Don’t get me wrong. We build great ships. The AEGIS Destroyer I commanded was the envy of the world. But it was conceived of and built as a “point solution” to a set of requirements that produced a variety of warfighting capabilities. Insufficient thought was given to how it might evolve, and how that evolution could be enabled.
My friend and mentor retired RADM Nevin Carr has a pithy way of describing what the surface force should move toward. He talks about “big trucks”, “medium trucks”, and “small trucks”. I’ll build on this simplicity here for a bit, and what I say will be no surprise to most of you who have already been thinking along these lines—but perhaps not from the architecturally-driven perspective that I suggest.
Surface ships of the future must be built in order to be able to pace the threat. When a new ARLEIGH BURKE destroyer is commissioned, it immediately begins to decline relative to the threat, which is always upgrading. Ten years or so down the road, at great expense and at a cost of significant operational availability, at least ten year’s worth of technology and capability upgrades are stuffed into the ship. It then rejoins the fleet—again at a high state of readiness—and begins the cycle of decline relative to the threat once again. Perhaps one more time in its remaining service life, it will get another massive modernization period in which it is taken out of service for a year and $150M is poured into it.
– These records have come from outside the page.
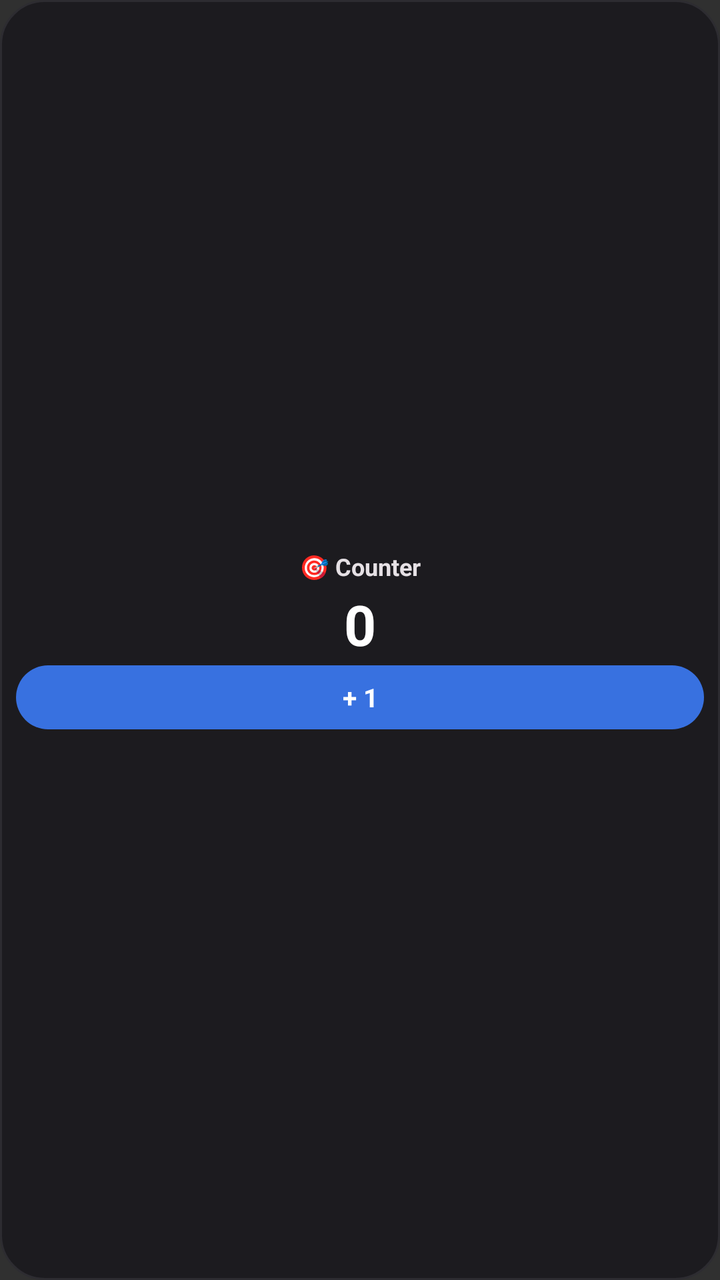
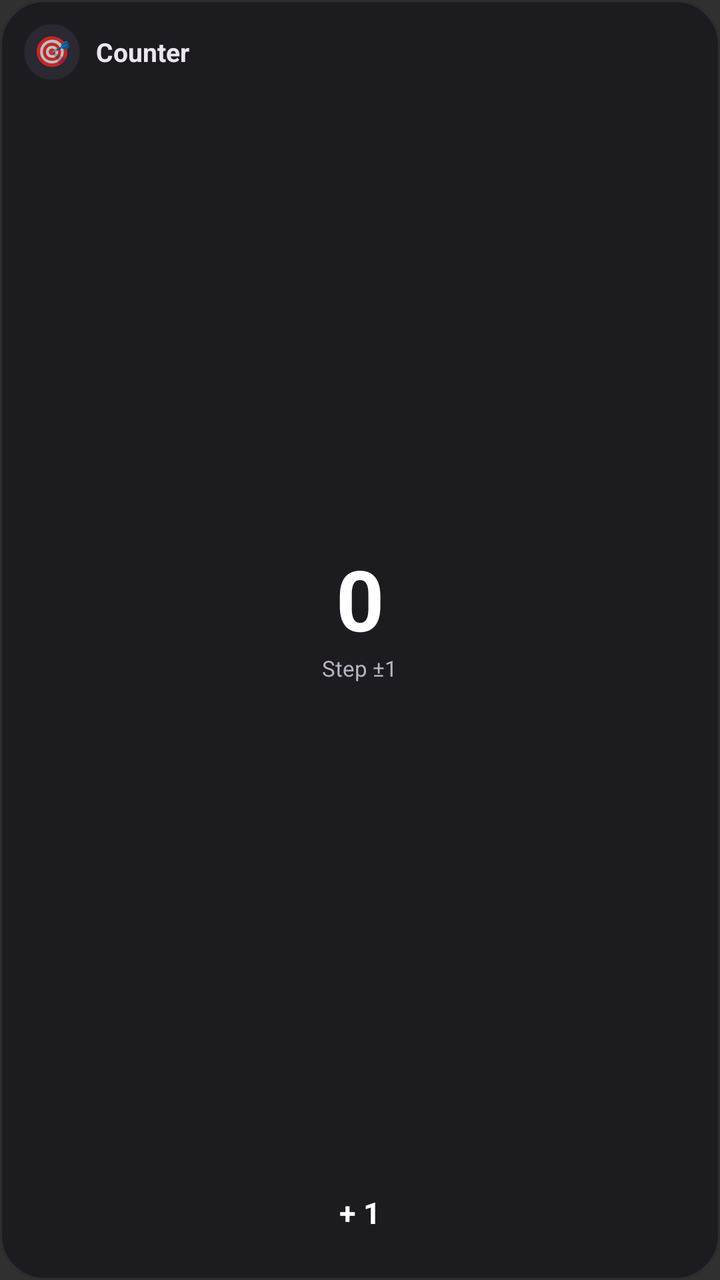

Compare the two renders of this Android layout. The source of the first and the diff that turns it into the second are given below.
<!-- AndroidManifest.xml: application theme Theme.ThingCount -->
<!-- res/layout/widget_counter.xml -->
<?xml version="1.0" encoding="utf-8"?>
<LinearLayout xmlns:android="http://schemas.android.com/apk/res/android"
    android:id="@+id/widget_root"
    android:layout_width="match_parent"
    android:layout_height="match_parent"
    android:background="@drawable/widget_bg"
    android:gravity="center"
    android:orientation="vertical"
    android:padding="8dp">

    <TextView
        android:id="@+id/widget_title"
        android:layout_width="wrap_content"
        android:layout_height="wrap_content"
        android:ellipsize="end"
        android:gravity="center"
        android:maxLines="1"
        android:text="🎯 Counter"
        android:textColor="#E6E1E5"
        android:textSize="12sp"
        android:textStyle="bold" />

    <TextView
        android:id="@+id/widget_count"
        android:layout_width="wrap_content"
        android:layout_height="wrap_content"
        android:layout_marginVertical="2dp"
        android:gravity="center"
        android:text="0"
        android:textColor="#FFFFFF"
        android:textSize="28sp"
        android:textStyle="bold" />

    <TextView
        android:id="@+id/widget_btn_increment"
        android:layout_width="match_parent"
        android:layout_height="32dp"
        android:background="@drawable/widget_btn_bg"
        android:gravity="center"
        android:text="+ 1"
        android:textColor="#FFFFFF"
        android:textSize="13sp"
        android:textStyle="bold" />

</LinearLayout>
<!-- resources referenced by this layout -->
<resources>
  <!-- drawable widget_bg (drawable) -->
  <?xml version="1.0" encoding="utf-8"?>
  <shape xmlns:android="http://schemas.android.com/apk/res/android"
      android:shape="rectangle">
      <solid android:color="#1C1B1F" />
      <corners android:radius="22dp" />
      <stroke android:width="1dp" android:color="#2D2C31" />
  </shape>
  <!-- drawable widget_btn_bg (drawable) -->
  <?xml version="1.0" encoding="utf-8"?>
  <shape xmlns:android="http://schemas.android.com/apk/res/android"
      android:shape="rectangle">
      <solid android:color="#3871E0" />
      <corners android:radius="16dp" />
  </shape>
  <style name="Theme.ThingCount" parent="android:Theme.Material.NoActionBar">
          <item name="android:statusBarColor">@android:color/transparent</item>
          <item name="android:navigationBarColor">@android:color/transparent</item>
          <item name="android:windowLightStatusBar">true</item>
          <item name="android:windowLightNavigationBar">true</item>
          <item name="android:windowLayoutInDisplayCutoutMode">shortEdges</item>
      </style>
</resources>

<!-- the commit's change to res/layout/widget_counter.xml (unified diff, before → after) -->
@@ -4,42 +4,109 @@
     android:layout_width="match_parent"
     android:layout_height="match_parent"
     android:background="@drawable/widget_bg"
-    android:gravity="center"
     android:orientation="vertical"
-    android:padding="8dp">
+    android:padding="12dp">
 
-    <TextView
-        android:id="@+id/widget_title"
-        android:layout_width="wrap_content"
+    <LinearLayout
+        android:layout_width="match_parent"
         android:layout_height="wrap_content"
-        android:ellipsize="end"
+        android:gravity="center_vertical"
+        android:orientation="horizontal">
+
+        <FrameLayout
+            android:layout_width="28dp"
+            android:layout_height="28dp">
+
+            <ImageView
+                android:id="@+id/widget_icon"
+                android:layout_width="28dp"
+                android:layout_height="28dp"
+                android:contentDescription="@null"
+                android:scaleType="fitXY"
+                android:visibility="gone" />
+
+            <TextView
+                android:id="@+id/widget_icon_emoji"
+                android:layout_width="28dp"
+                android:layout_height="28dp"
+                android:background="@drawable/widget_icon_bg"
+                android:gravity="center"
+                android:includeFontPadding="false"
+                android:text="🎯"
+                android:textSize="15sp" />
+        </FrameLayout>
+
+        <TextView
+            android:id="@+id/widget_title"
+            android:layout_width="0dp"
+            android:layout_height="wrap_content"
+            android:layout_marginStart="8dp"
+            android:layout_weight="1"
+            android:ellipsize="end"
+            android:maxLines="1"
+            android:text="Counter"
+            android:textColor="#ECE6F0"
+            android:textSize="13sp"
+            android:textStyle="bold" />
+    </LinearLayout>
+
+    <LinearLayout
+        android:layout_width="match_parent"
+        android:layout_height="0dp"
+        android:layout_weight="1"
         android:gravity="center"
-        android:maxLines="1"
-        android:text="🎯 Counter"
-        android:textColor="#E6E1E5"
-        android:textSize="12sp"
-        android:textStyle="bold" />
+        android:orientation="vertical">
 
-    <TextView
-        android:id="@+id/widget_count"
-        android:layout_width="wrap_content"
-        android:layout_height="wrap_content"
-        android:layout_marginVertical="2dp"
-        android:gravity="center"
-        android:text="0"
-        android:textColor="#FFFFFF"
-        android:textSize="28sp"
-        android:textStyle="bold" />
+        <TextView
+            android:id="@+id/widget_count"
+            android:layout_width="match_parent"
+            android:layout_height="wrap_content"
+            android:autoSizeMaxTextSize="46sp"
+            android:autoSizeMinTextSize="20sp"
+            android:autoSizeStepGranularity="2sp"
+            android:autoSizeTextType="uniform"
+            android:gravity="center"
+            android:includeFontPadding="false"
+            android:maxLines="1"
+            android:text="0"
+            android:textColor="#FFFFFF"
+            android:textSize="42sp"
+            android:textStyle="bold" />
 
-    <TextView
+        <TextView
+            android:id="@+id/widget_step"
+            android:layout_width="wrap_content"
+            android:layout_height="wrap_content"
+            android:layout_marginTop="2dp"
+            android:includeFontPadding="false"
+            android:text="Step ±1"
+            android:textColor="#B9B2C0"
+            android:textSize="11sp" />
+    </LinearLayout>
+
+    <FrameLayout
         android:id="@+id/widget_btn_increment"
         android:layout_width="match_parent"
-        android:layout_height="32dp"
-        android:background="@drawable/widget_btn_bg"
-        android:gravity="center"
-        android:text="+ 1"
-        android:textColor="#FFFFFF"
-        android:textSize="13sp"
-        android:textStyle="bold" />
+        android:layout_height="42dp"
+        android:layout_marginTop="8dp">
+
+        <ImageView
+            android:id="@+id/widget_btn_increment_bg"
+            android:layout_width="match_parent"
+            android:layout_height="match_parent"
+            android:contentDescription="@null"
+            android:scaleType="fitXY" />
+
+        <TextView
+            android:id="@+id/widget_btn_increment_label"
+            android:layout_width="match_parent"
+            android:layout_height="match_parent"
+            android:gravity="center"
+            android:includeFontPadding="false"
+            android:text="+ 1"
+            android:textColor="#FFFFFF"
+            android:textSize="15sp"
+            android:textStyle="bold" />
+    </FrameLayout>
 
 </LinearLayout>
<!-- resource entries referenced after the edit -->
@@ -8,12 +8,11 @@
       <corners android:radius="22dp" />
       <stroke android:width="1dp" android:color="#2D2C31" />
   </shape>
-  <!-- drawable widget_btn_bg (drawable) -->
+  <!-- drawable widget_icon_bg (drawable) -->
   <?xml version="1.0" encoding="utf-8"?>
   <shape xmlns:android="http://schemas.android.com/apk/res/android"
-      android:shape="rectangle">
-      <solid android:color="#3871E0" />
-      <corners android:radius="16dp" />
+      android:shape="oval">
+      <solid android:color="#2A2830" />
   </shape>
   <style name="Theme.ThingCount" parent="android:Theme.Material.NoActionBar">
           <item name="android:statusBarColor">@android:color/transparent</item>
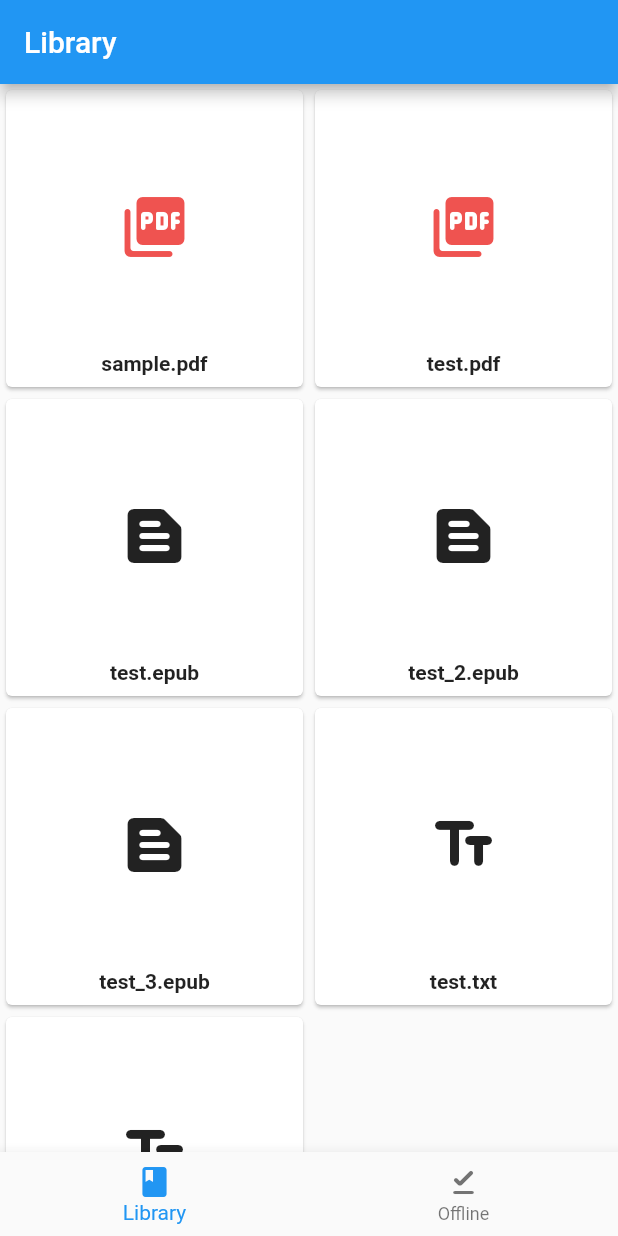
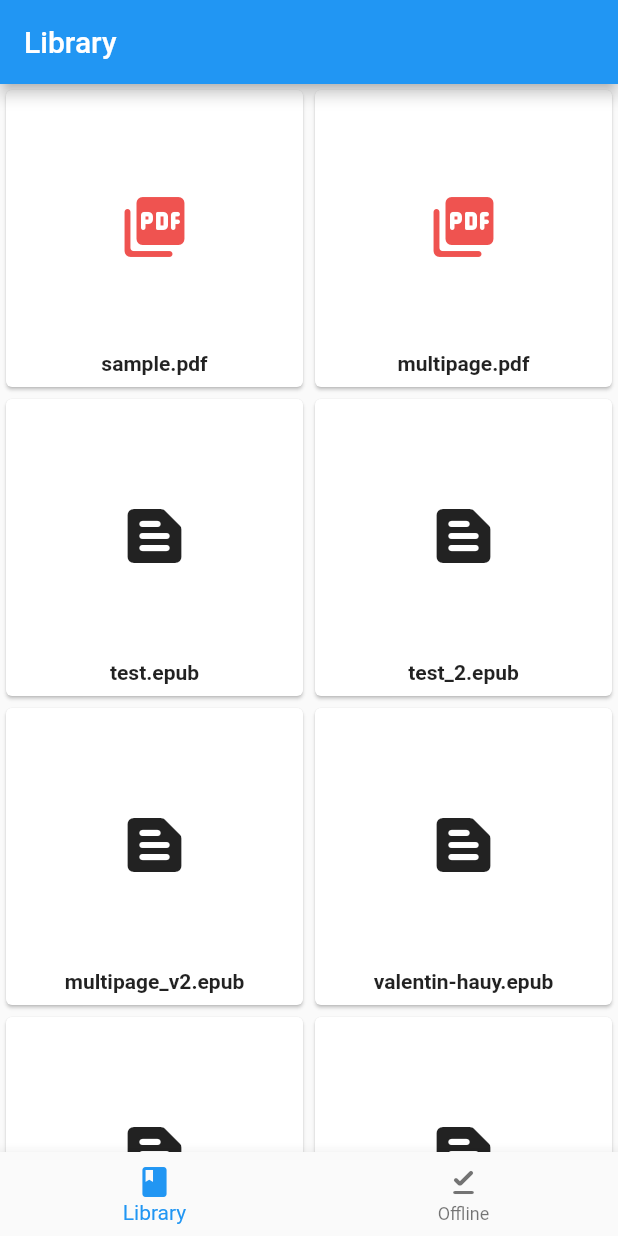
Before and after one commit to qt-odabade/qt_book_reader, a Flutter app: the screen it shows after launch, on a phone screen of 412 x 824 dp. Run offline on Flutter 3.47's test engine with Material 2 defaults, Android fonts, the phone set to English and light mode, and no system bars; our stand-ins replace hive, hive_flutter; missing offline and left inert: encrypt, epub_view, pdfx; accounts and stored records are empty; statements that could not run were skipped.

Commit message:
removed few assets

```diff
--- a/lib/app/constants.dart
+++ b/lib/app/constants.dart
@@ -19,10 +19,14 @@ class Constants {
 
   static List<String> downloadUrls = [
     'https://www.africau.edu/images/default/sample.pdf',
-    'https://github.com/qt-odabade/qt_book_reader/raw/master/assets/test.pdf',
+    'https://github.com/qt-odabade/qt_book_reader/raw/master/assets/multipage.pdf',
     'https://github.com/qt-odabade/qt_book_reader/raw/master/assets/test.epub',
     'https://github.com/qt-odabade/qt_book_reader/raw/master/assets/test_2.epub',
-    'https://github.com/qt-odabade/qt_book_reader/raw/master/assets/test_3.epub',
+    'https://github.com/qt-odabade/qt_book_reader/raw/master/assets/multipage_v2.epub',
+    'http://www.daisy.org/samples/epub/valentin-hauy.epub',
+    'https://github.com/IDPF/epub3-samples/releases/download/20170606/figure-gallery-bindings.epub',
+    'https://github.com/IDPF/epub3-samples/releases/download/20170606/hefty-water.epub',
+    'http://files.infogridpacific.com/epub3/don-quijoti-epub3.epub',
     'https://github.com/qt-odabade/qt_book_reader/raw/master/assets/test.txt',
     'https://github.com/qt-odabade/qt_book_reader/raw/master/assets/test_2.txt'
   ];
```
Also changed, not shown: 3 other files.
What if we could build a ship—build all of our ships—in a way in which regular maintenance periods could be used to accomplish major capability upgrades? These more frequent and less intrusive upgrades would accomplish two things. They would ensure that the ship remains in front of the threats it is imagined against, and because the capability upgrades will have arisen from a domain architecture – and a disciplined systems engineering process – the prospects for interoperability with the rest of the architecture are improved.
I’m talking mainly about functionality driven by open architecture schemes---in which the Navy controls the interface and industry creates the applications to meet architecturally driven requirements. Because a coherent systems engineering organization will have been involved from the beginning, where an application for a particular function has already been created—it, or portions of it—can be integrated into the computing platform of the ship. This commonality, this reuse, also contributes to architectural interoperability.
But why stop with software? We took a stab at modularity in the LCS (Littoral Combat Ship) class, and while it was a well-intentioned stab, it appears that we may have gotten it wrong. Mission area modularity—to me—makes much less sense than component level modularity. I’ve come to refer to this as “the commoditization of capability”, and how we get there is somewhat like how we get to software architectures. The government—i.e. the Navy—defines the real estate and the support functions—in other words, it defines the physical interfaces. Space, weight, power, and cooling are provided, and industry is asked, “what can you do with this space”? This is why RADM Carr talks about “trucks”. The ship is a truck that carries around commodities, and those commodities are capabilities—capabilities that can be switched out pierside while the enabling software is upgraded over encrypted networks.
You know better than I that this approach is not the way we do things now, and you also know better than I that the government almost certainly wouldn’t get it right if it tried to impose such a system on industry.
So why not work together?
Why not bring together the various stakeholders in this process and begin the work of creating the future?
Why not get the fleet, the requirements community, the acquisition community, and industry together and hash this stuff out?
Why not say to industry—“here is where we want to go—can you help us get there?”
I believe we can. I know it is worth doing. And I am certain that it will take inspired leadership across a number of years to accomplish.
It will certainly not be easy.
But if it were easy—the Navy wouldn’t be doing it.